The saga surrounding the talented 20-year-old continues, but he is likely to command a sizeable fee if Liverpool get their way.
The saga has already dragged on for far too long. But if reports from the likes of the Manchester Evening News are to be believed, the future of Raheem Sterling is edging closer to becoming clearer, with Manchester City making a bid for the 20-year-old Liverpool winger. While all this goes on in the background there is an appetite for the Reds to spend some serious money in order to rebuild on last season's very disappointing campaign.
After last summer where the Reds spent over £100 million on as many as nine new players, there is a feeling there isn't room for another transfer window with a lot of expensive outlays that don't work out.
The future of Sterling is well documented, with two years left on his contract and the England international refusing to sign a new deal. The Reds seem to value him at around £50 million while Brendan Rodgers has publicly stated he expects him to see out the remaining two years on his deal at Anfield.
If Fenway Sports Group are reluctant to part with that much cash this summer, then the chances of any real kind of rebuilding may have to come from the sale of the disillusioned 20-year-old.
The signings so far have been done relatively cheaply. All three of James Milner, Danny Ings and Adam Bogdan have agreed to join following the end of their contracts elsewhere - though there is a compensation fee for Ings. But it's fair to say the signings have been done with relatively little cost.
There have been suggestions Liverpool have been open to the idea of spending upwards of £20 million on a couple of players - a midfielder and possibly a striker, but without sales that would take a lot of backing for Brendan Rodgers.

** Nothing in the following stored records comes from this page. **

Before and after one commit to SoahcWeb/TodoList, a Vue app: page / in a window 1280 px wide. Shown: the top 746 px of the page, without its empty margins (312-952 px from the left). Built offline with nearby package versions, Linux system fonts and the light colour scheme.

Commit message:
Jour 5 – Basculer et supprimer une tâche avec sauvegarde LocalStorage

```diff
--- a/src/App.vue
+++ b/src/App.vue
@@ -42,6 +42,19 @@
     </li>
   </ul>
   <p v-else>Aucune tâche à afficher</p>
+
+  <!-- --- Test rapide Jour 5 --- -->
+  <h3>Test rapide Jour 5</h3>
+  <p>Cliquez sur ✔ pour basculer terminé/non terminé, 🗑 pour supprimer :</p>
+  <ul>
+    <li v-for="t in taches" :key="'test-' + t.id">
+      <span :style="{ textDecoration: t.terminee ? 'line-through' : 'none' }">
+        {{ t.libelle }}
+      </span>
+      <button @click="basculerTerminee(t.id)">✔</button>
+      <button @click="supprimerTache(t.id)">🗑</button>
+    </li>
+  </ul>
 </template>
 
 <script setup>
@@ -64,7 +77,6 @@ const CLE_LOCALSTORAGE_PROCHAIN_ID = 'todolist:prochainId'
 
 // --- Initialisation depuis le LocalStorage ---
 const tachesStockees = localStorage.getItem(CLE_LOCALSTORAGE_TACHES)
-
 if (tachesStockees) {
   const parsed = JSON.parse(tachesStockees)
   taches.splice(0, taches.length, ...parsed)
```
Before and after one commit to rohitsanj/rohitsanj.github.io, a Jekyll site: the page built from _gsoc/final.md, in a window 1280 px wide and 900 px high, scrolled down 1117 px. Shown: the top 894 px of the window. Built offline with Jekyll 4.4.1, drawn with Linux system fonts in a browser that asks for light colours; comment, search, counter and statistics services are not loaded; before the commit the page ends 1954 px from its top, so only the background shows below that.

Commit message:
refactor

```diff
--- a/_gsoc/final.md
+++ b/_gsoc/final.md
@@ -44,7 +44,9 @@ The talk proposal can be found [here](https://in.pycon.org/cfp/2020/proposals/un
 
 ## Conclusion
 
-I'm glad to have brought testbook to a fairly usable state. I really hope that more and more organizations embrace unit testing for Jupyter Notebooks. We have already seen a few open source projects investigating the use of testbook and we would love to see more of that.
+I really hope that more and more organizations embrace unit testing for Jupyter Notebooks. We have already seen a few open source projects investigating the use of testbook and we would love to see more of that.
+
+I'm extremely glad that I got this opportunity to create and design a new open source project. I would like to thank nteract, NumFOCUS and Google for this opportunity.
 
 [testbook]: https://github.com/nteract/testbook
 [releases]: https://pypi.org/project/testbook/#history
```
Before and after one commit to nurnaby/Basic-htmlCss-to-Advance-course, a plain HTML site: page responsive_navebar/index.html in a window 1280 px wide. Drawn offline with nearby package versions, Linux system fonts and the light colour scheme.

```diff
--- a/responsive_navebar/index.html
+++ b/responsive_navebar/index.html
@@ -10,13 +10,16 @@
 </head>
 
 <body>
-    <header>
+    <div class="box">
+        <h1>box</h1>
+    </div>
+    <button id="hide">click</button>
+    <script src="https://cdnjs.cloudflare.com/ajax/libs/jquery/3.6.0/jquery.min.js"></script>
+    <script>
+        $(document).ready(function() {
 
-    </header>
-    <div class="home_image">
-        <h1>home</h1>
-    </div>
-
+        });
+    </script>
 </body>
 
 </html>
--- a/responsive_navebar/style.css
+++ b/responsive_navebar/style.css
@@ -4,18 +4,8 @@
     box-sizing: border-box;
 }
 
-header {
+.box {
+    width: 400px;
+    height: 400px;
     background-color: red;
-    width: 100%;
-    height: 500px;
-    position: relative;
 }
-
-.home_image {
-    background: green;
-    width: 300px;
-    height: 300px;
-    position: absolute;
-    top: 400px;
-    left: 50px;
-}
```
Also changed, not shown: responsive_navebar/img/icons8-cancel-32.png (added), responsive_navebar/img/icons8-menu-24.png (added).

No-one should underestimate the scale of the task that is in front of Liverpool. The experience and presence of Steven Gerrard is irreplaceable and the need for a reliable striker who can score at least 15-20 goals and more per season is clear given they scored 50 fewer goals during the most recent season than the year before.
There is the issue of whether Liverpool will spend the money wisely after last summer's dealings if they do receive a big fee for Sterling, but despite being unhappy about the alleged antics of his agent in the media and the perception the player has, this whole saga could prove to be a blessing in disguise if things are handled well afterwards.